The University’s Print Collection is one of its most prized treasures. It includes some 8,000 prints – mostly etchings, engravings, mezzotints, lithographs, woodcuts and wood engravings – that date from the fifteenth century to the twentieth. It is based on a gift of 3,700 Old Master prints donated by Dr John Orde Poynton in 1959 and was further enhanced in 1964 with Harold Wright’s bequest of half his Lionel Lindsay print collection and prints by his British contemporaries. There are some Australian works, but the majority of prints are European. The Collection is unique amongst Australian university collections; no other university in Australia has a similar collection of international prints spanning five centuries. Some of the highlights include prints by Albrecht Dürer and his contemporaries, Aldegrever, the Sadeler Family, Jacques Callot, Claude Lorrain, Rembrandt, William Hogarth, Francisco de Goya and Lionel Lindsay. The Collection was originally intended as a teaching tool for students and it continues to be used particularly by students of art history and history here at the University.
Radicals, slayers and villains
A travelling exhibition
Pietro Testa, Achilles Dragging Hector's Corpse Around the Walls of Troy, (1645-50),
plate: 26.3 x 41.6, sheet: 27.5 x 42.0 cm, etching, reg. no. 1986.2001,
purchased 1986, Baillieu Library Print Collection, University of Melbourne.
The exhibition Radicals, slayers and villains will be a major attraction at the University’s biennial Cultural Treasures Festival in July 2014. The exhibition will then travel to venues in regional Victoria.
Radicals, slayers and villains shows controversial figures from history that have challenged the status-quo and helped shape our world. The striking imagery of these works is captured by seminal artists including Dürer, Goya and Rembrandt. The artists in the exhibition have been instrumental in the development of Western art and the universal theme of the individual and his or her role in society is illustrated through these extraordinarily powerful works. The exhibition has wide appeal through its representation of themes, such as the place and role of the individual in society, the depiction of the human figure, the impact of violence, and death. The often violent imagery depicted in the ‘slayers’ component of the exhibition presented great appeal to artists working from the Renaissance onwards, and inherent in these images is their capacity to shock and inspire awe in contemporary audiences with their lethal armoury of brutal and savage capabilities. The depiction of the human figure is equally arresting in the group of works categorised as ‘villains’, which shows supernatural skeletons bringing death, hybrid fiends, demons, criminals and evil animals all conspiring to throw our existence into turmoil.
Print Matters at the Baillieu

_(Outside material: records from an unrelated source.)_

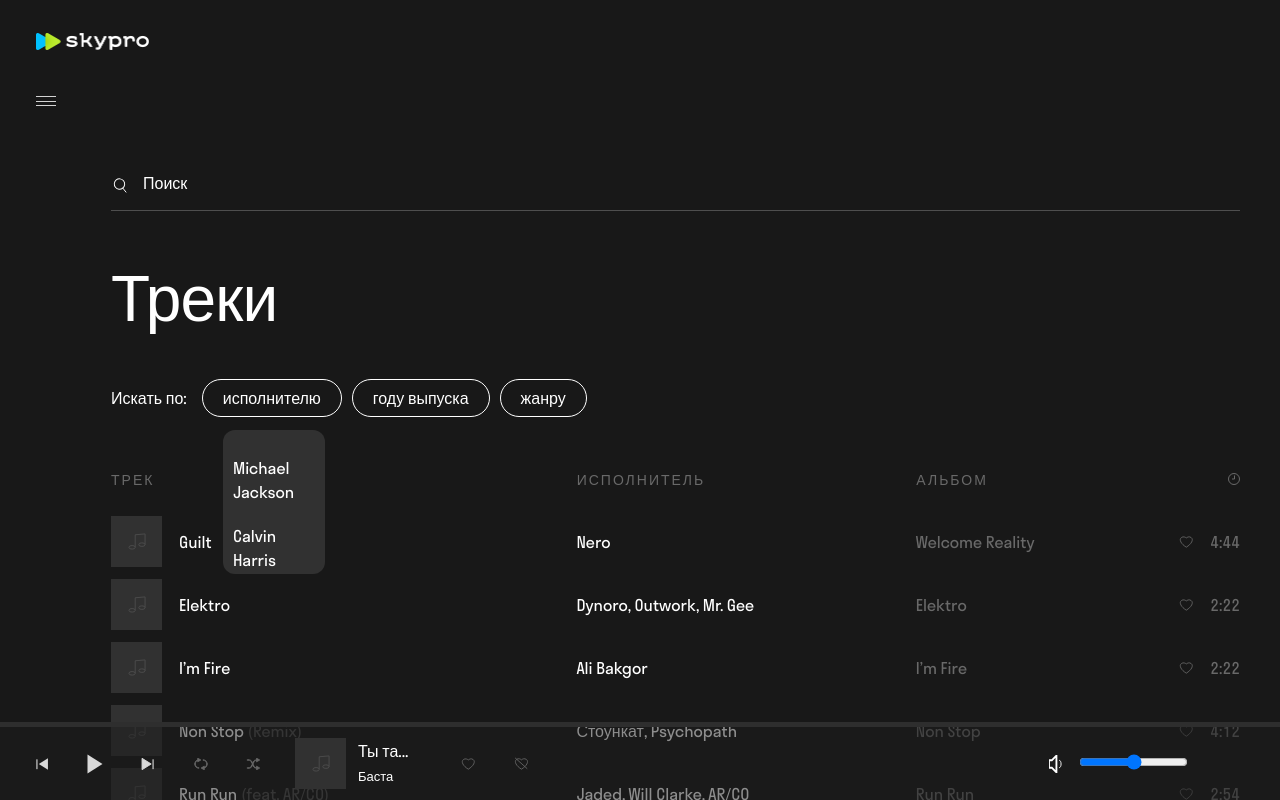
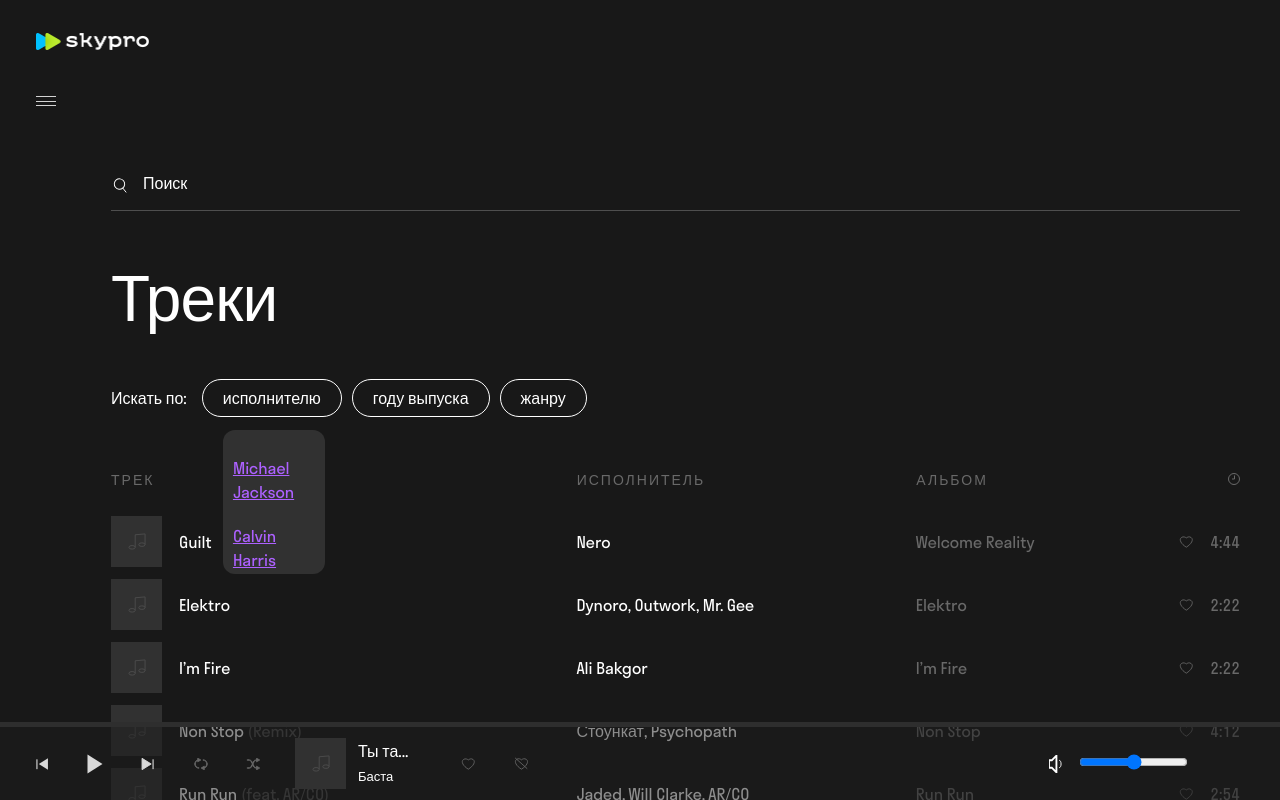
Before and after one commit to uvelmi/Skypro.Music, a React (Create React App) app in the folder skypro-music/: page / in a window 1280 px wide. Both pictures are taken after a click on the element "исполнителю". Built offline with nearby package versions, Linux system fonts and the light colour scheme.

Commit message:
worked with filters

```diff
--- a/skypro-music/src/components/FilterSearch.jsx
+++ b/skypro-music/src/components/FilterSearch.jsx
@@ -43,24 +43,20 @@ const Filters = [
   }
 ];
 
+
+
 const FilterSearch = () => {
   const [activeButton, setActiveButton] = useState("");
 
   const toggleMenu = (e) => {
-    const button = e.target;
-    if (button.classList.contains("active")) {
-      button.classList.remove("active");
-      setActiveButton("");
-    } else {
-      button.classList.add("active");
-      setActiveButton(button.dataset.filter);
-    }
+		const filter = e.target.dataset.filter;
+		setActiveButton(filter === activeButton ? "" : filter);
   };
 
   const renderListItems = (items) => {
     return items.map((item) => (
       <li className="filter__item" key={item}>
-        <a href="#" className="filter__link">
+        <a  href="#" className="filter__link filter__btn active">
           {item}
         </a>
       </li>
@@ -76,27 +72,27 @@ const FilterSearch = () => {
         data-filter="authors"
       >
         исполнителю
-        <ul className="filter__list scroll">
         {activeButton === "authors" && (
+          <ul className="filter__list scroll ">
             <div className="filter__list-wrapper">
               <ul>{renderListItems(Filters.map(({ authors }) => authors))}</ul>
             </div>
+          </ul>
         )}
-        </ul>
       </div>
       <div
-        className="filter__button button-year _btn-text"
+        className="filter__button button-year _btn-text "
         onClick={toggleMenu}
         data-filter="years"
       >
         году выпуска
-        <ul className="filter__list">
         {activeButton === "years" && (
-            <div className="filter__list-wrapper ">
+          <ul className="filter__list scroll">
+            <div className="filter__list-wrapper">
               <ul>{renderListItems(Filters.map(({ years }) => years))}</ul>
             </div>
+          </ul>
         )}
-        </ul>
       </div>
       <div
         className="filter__button button-genre _btn-text"
@@ -104,16 +100,16 @@ const FilterSearch = () => {
         data-filter="genre"
       >
         жанру
-        <ul className="filter__list">
         {activeButton === "genre" && (
+          <ul className="filter__list scroll">
             <div className="filter__list-wrapper">
               <ul>{renderListItems(Filters.map(({ genre }) => genre))}</ul>
             </div>
+          </ul>
         )}
-        </ul>
       </div>
     </div>
   );
-}
+};
 
 export default FilterSearch;
--- a/skypro-music/src/style.css
+++ b/skypro-music/src/style.css
@@ -907,11 +907,19 @@ body {
 .filter__link {
 	padding-bottom: 20px;
 	color: #ffffff;
+}
 
-}
 .filter__link:active, .filter__link:hover {
   border-color: #ad61ff;
   color: #ad61ff;
   cursor: pointer;
 	text-decoration: underline;
 }
+
+.filter__btn.active{
+	border: none;
+  color: #ad61ff;
+  cursor: pointer;
+	text-decoration: underline;
+	border-color: #ad61ff;
+}
```
Lines whose indentation alone changed are shown as unchanged.
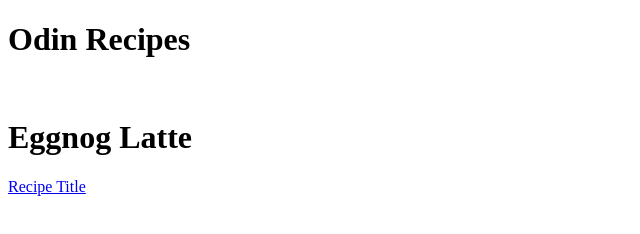
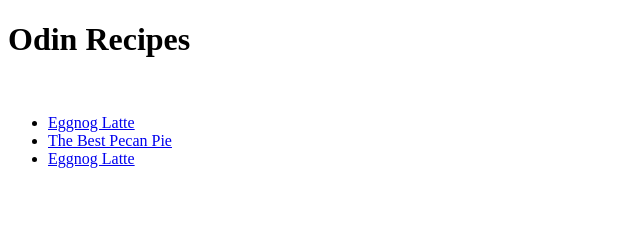
Before and after one commit to llpemble92/odin-recipes, a plain HTML site: page index.html in a window 1280 px wide. Shown: the whole page, without its empty margins (0-640 px from the left). Drawn offline with Linux system fonts and the light colour scheme.

Commit message:
Added reciple html 2

```diff
--- a/index.html
+++ b/index.html
@@ -8,7 +8,10 @@
 <body>
     <h1>Odin Recipes</h1>
     <br>
-    <h1>Eggnog Latte</h1>
-    <a href="coffee.html">Recipe Title</a>
+    <ul>
+   <li><a href="coffee.html">Eggnog Latte</a></li>
+   <li><a href="coffee.html">The Best Pecan Pie</a></li>
+   <li><a href="coffee.html">Eggnog Latte</a></li>
+    </ul>
 </body>
 </html>
```
Also changed, not shown: coffee.html (+3 -3 lines), peacan-pie.html (added, +11 -0 lines).
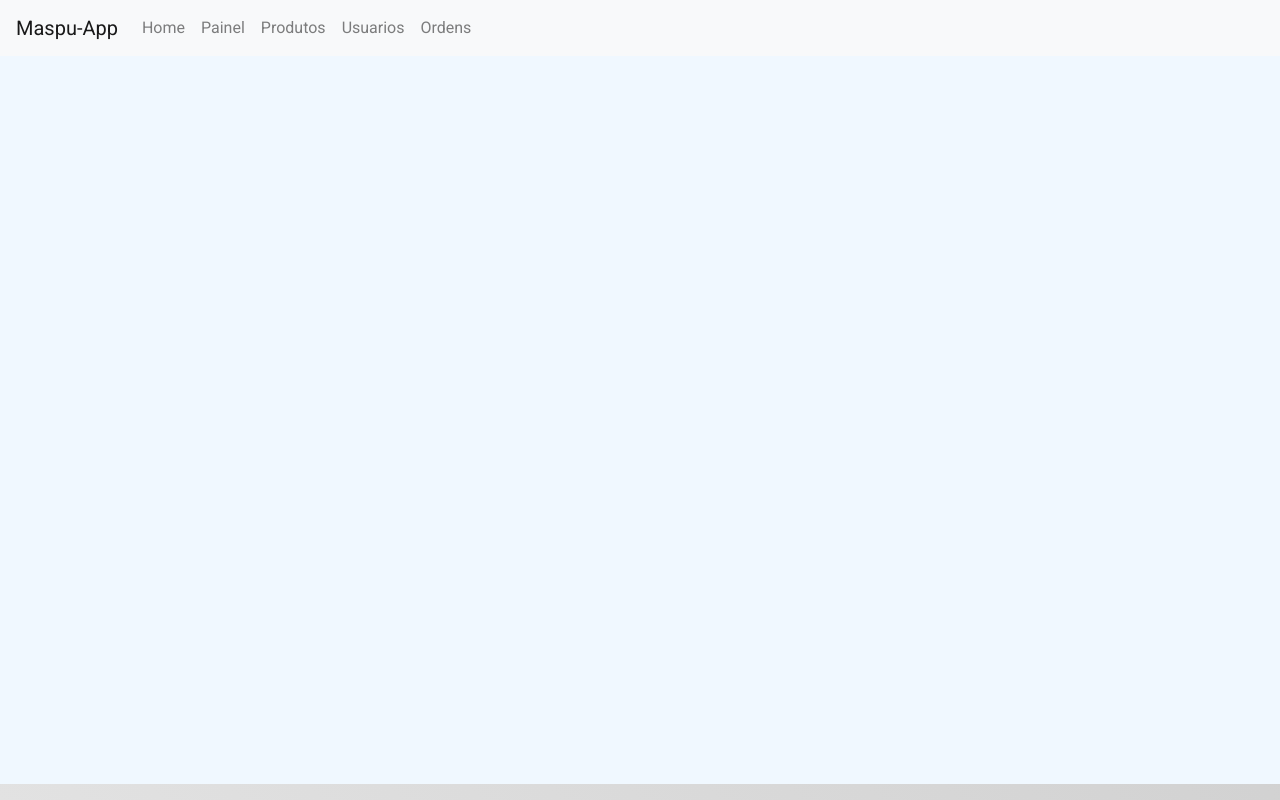
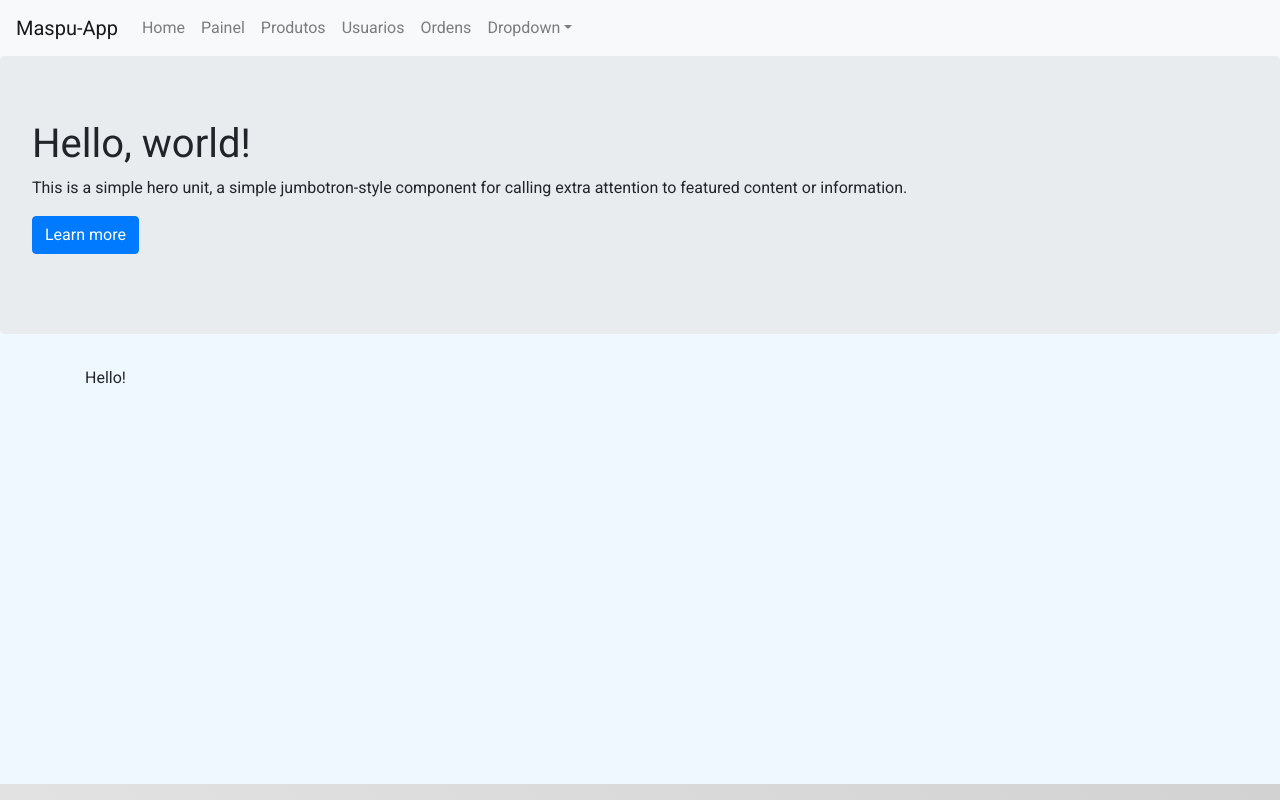
Before and after one commit to Jonlemos/maspu-app, a React (Create React App) app: page /dashboard/extracts in a window 1280 px wide. Built offline with nearby package versions, Linux system fonts and the light colour scheme.

Commit message:
modificações nas rotas, extract e estruturais

```diff
--- a/src/App.js
+++ b/src/App.js
@@ -1,5 +1,6 @@
 import React from 'react';
 import Routes from './routes';
+import 'bootstrap/dist/css/bootstrap.min.css';
 
 function App() {
   return (
--- a/src/layouts/Dashboard/Dashboard.jsx
+++ b/src/layouts/Dashboard/Dashboard.jsx
@@ -1,11 +1,8 @@
 import React, { Component } from 'react';
-import { Route, Switch } from 'react-router'
-import { Layout, Dashboard, Views, Maspu, Menu, Account, } from '../../components/Styled';
-import { CaretDown, } from 'grommet-icons';
-import Dropdown from '../../components/Dropdown/Dropdown';
-import Categories from '../../views/categories/Categories'
-import 'bootstrap/dist/css/bootstrap.min.css';
-import { Navbar, Nav, Button, NavDropdown, FormControl, Form, Jumbotron } from 'react-bootstrap';
+import { Route } from 'react-router'
+import { Layout, Views } from '../../components/Styled';
+import { Categories, Extracts } from '../../views';
+import { Navbar, Nav, NavDropdown } from 'react-bootstrap';
 
 export default class Login extends Component {
     constructor(props) {
@@ -19,6 +16,11 @@ export default class Login extends Component {
             name: 'Categories',
             path: '/dashboard/categories',
             component: Categories
+        },
+        {
+            name: 'Extracts',
+            path: '/dashboard/extracts',
+            component: Extracts
         }]
     }
 
--- /dev/null
+++ b/src/views/Extracts/Extracts.jsx
@@ -0,0 +1,26 @@
+import React from 'react';
+// import { Jumbotron, Button } from 'react-bootstrap';
+import { Container, Jumbotron, Button } from 'react-bootstrap';
+
+export default class Extracts extends React.Component {
+    render() {
+        return (
+            <div>
+                <Jumbotron>
+                    <h1>Hello, world!</h1>
+                    <p>
+                        This is a simple hero unit, a simple jumbotron-style
+                        component for calling extra attention to featured
+                        content or information.
+                    </p>
+                    <p>
+                        <Button variant="primary">Learn more</Button>
+                    </p>
+                </Jumbotron>
+                <Container>
+                    Hello!
+                </Container>
+            </div>
+        );
+    }
+}
--- /dev/null
+++ b/src/views/index.js
@@ -0,0 +1,7 @@
+import Categories from './Categories/Categories';
+import Extracts from './Extracts/Extracts'
+
+export {
+    Categories,
+    Extracts
+}
```
Also changed, not shown: src/views/Extracts/Extracts.css (added), 1 other file (tests, documents, lock files or other folders).
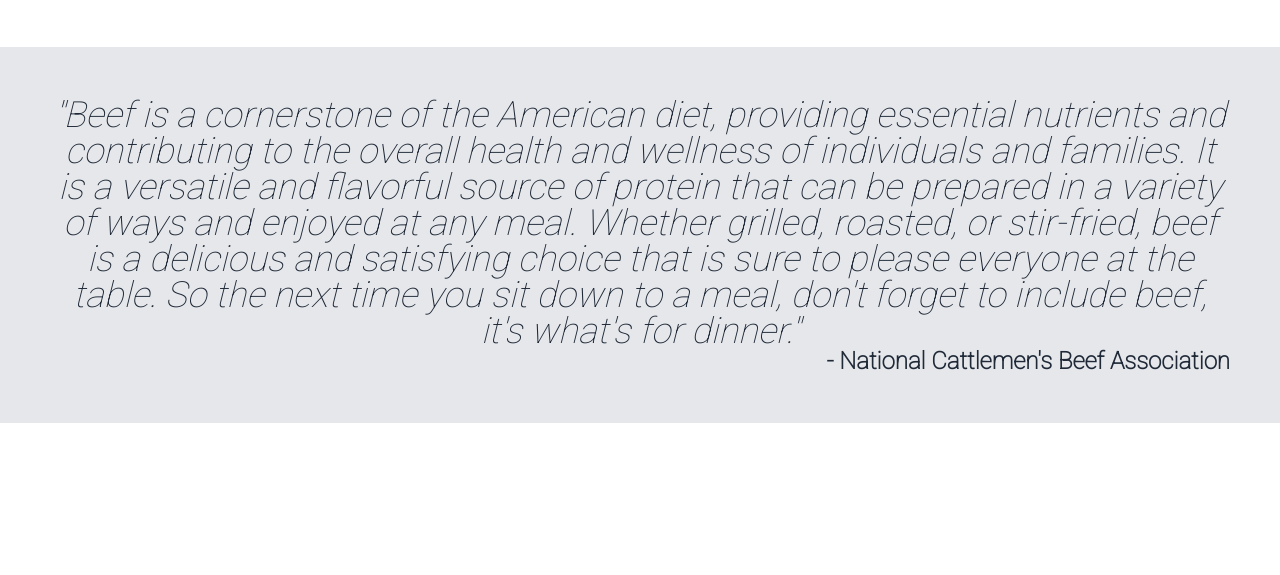
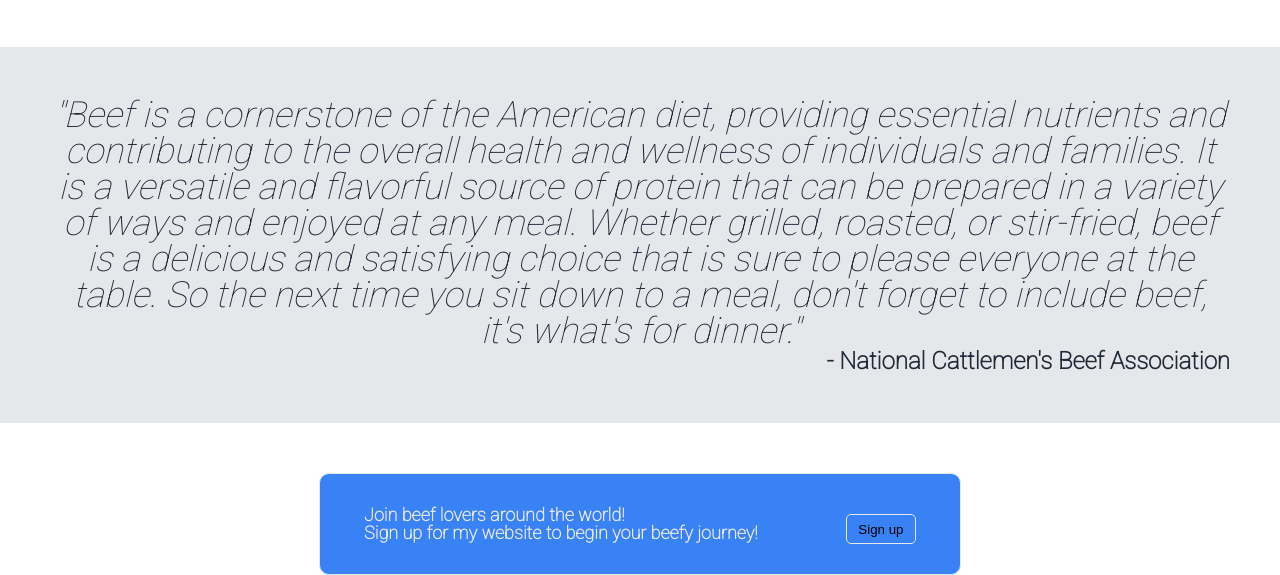
Before and after one commit to baileytm03/replica_website, a plain HTML site: page index.html in a window 1280 px wide. Shown: the part 702-1277 px from the top of the page. Before the commit the page ends 1125 px from the top, so only its background shows below. Drawn offline with Linux system fonts and the light colour scheme.

Commit message:
Finish section 4 and tidy up css

```diff
--- a/css/styles.css
+++ b/css/styles.css
@@ -1,5 +1,7 @@
 body{
-font-family: 'Roboto', sans-serif;
+    width: 100vw;
+    height: 100vh;
+    font-family: 'Roboto', sans-serif;
 }
 
 .header{
@@ -72,12 +74,12 @@ img{
     height: 300px;
 }
 
-h1{
+.h1s2{
     display: flex;
     justify-content: center;
     align-items: center;
     font-size: 36px;
-    font-weight: bolder;
+    font-weight: bold;
     padding: 30px;
     color: #1f2937;
 }
@@ -136,6 +138,38 @@ h1{
     font-weight: bold;
 }
 
+.section4{
+   padding-top: 50px;
+}
+
+.section4box{
+    width: 50%;
+    border: 1px solid #e5e7eb;
+    min-height: 100px;
+    margin-right: auto;
+    margin-left: auto;
+    background-color: #3882F6;
+    border-radius: 10px;
+    display: flex;
+    flex-direction: row;
+    justify-content: space-around;
+    align-items: center;
+}
+
+.s4hs{
+    flex-direction: column;
+    font-size: 18px;
+    font-weight: 600;
+    color: #e5e7eb;
+
+}
+
+.section4button{
+    border: 1px solid #e5e7eb;
+    border-radius: 5px;
+
+}
+
 a{
     color: inherit;
     text-decoration: none;
--- a/index.html
+++ b/index.html
@@ -32,7 +32,7 @@
         <img src="img/cow.jpg" alt="a large brown cow">
     </div>
 
-    <h1>Miscellaneous Info On Beef</h1>
+    <h1 class="h1s2">Miscellaneous Info On Beef</h1>
     <div class="section2">
         <div class="s2_1">
             <img class="s2_img" src="img/grill.jpg" alt="a grill cooking a beef related meal">
@@ -57,6 +57,19 @@
         <p class="quote">"Beef is a cornerstone of the American diet, providing essential nutrients and contributing to the overall health and wellness of individuals and families. It is a versatile and flavorful source of protein that can be prepared in a variety of ways and enjoyed at any meal. Whether grilled, roasted, or stir-fried, beef is a delicious and satisfying choice that is sure to please everyone at the table. So the next time you sit down to a meal, don't forget to include beef, it's what's for dinner."</p>
         <p class="quote_author">- National Cattlemen's Beef Association</p>
     </div>
-    <div class="footer"></div>
+
+    <div class="section4">
+        <div class="section4box">
+            <div class="s4hs">
+                <h1 class="h1s4">Join beef lovers around the world!</h1>
+                <h2 class="h2s4">Sign up for my website to begin your beefy journey!</h2>
+            </div>
+                <button class="section4button">Sign up</button>
+        </div>
+    </div>
+
+    <div class="footer">
+
+    </div>
 </body>
 </html>
```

Print matters is a book with serious bite! It is a collection of essays composed by some of the finest print scholars in Australia. They reveal some juicy and fascinating insights into collectors, collections, and works of art. Inspired by the print collection at the Baillieu Library, University of Melbourne the publication goes beyond Melbourne, and the authors take us to people, art, buildings and gardens through Australia and the world. These papers are the proceedings from the 2011 symposium of the same title which was held at the University. The volume is essential reading for anyone interested in the state of printmaking arts.
To purchase contact Kerrianne Stone
Some prints have been digitised and are available to view. We are adding images as they are completed.
Photographic copies of most prints in the collection can be purchased, depending on their condition and copyright. Items from the collection can be viewed by prior arrangement, for research purposes. For further information contact Special Collections staff at the Baillieu Library:
Ms Kerrianne Stone: Special Collections Officer (Prints)
Tel: (03) 8344 9998
Email: kjstone@ unimelb.edu.au
Ms Chen Chen: Special Collections Officer (Cultural Collections and Prints)
Tel: (03) 8344 8040
Email: chenc@ unimelb.edu.au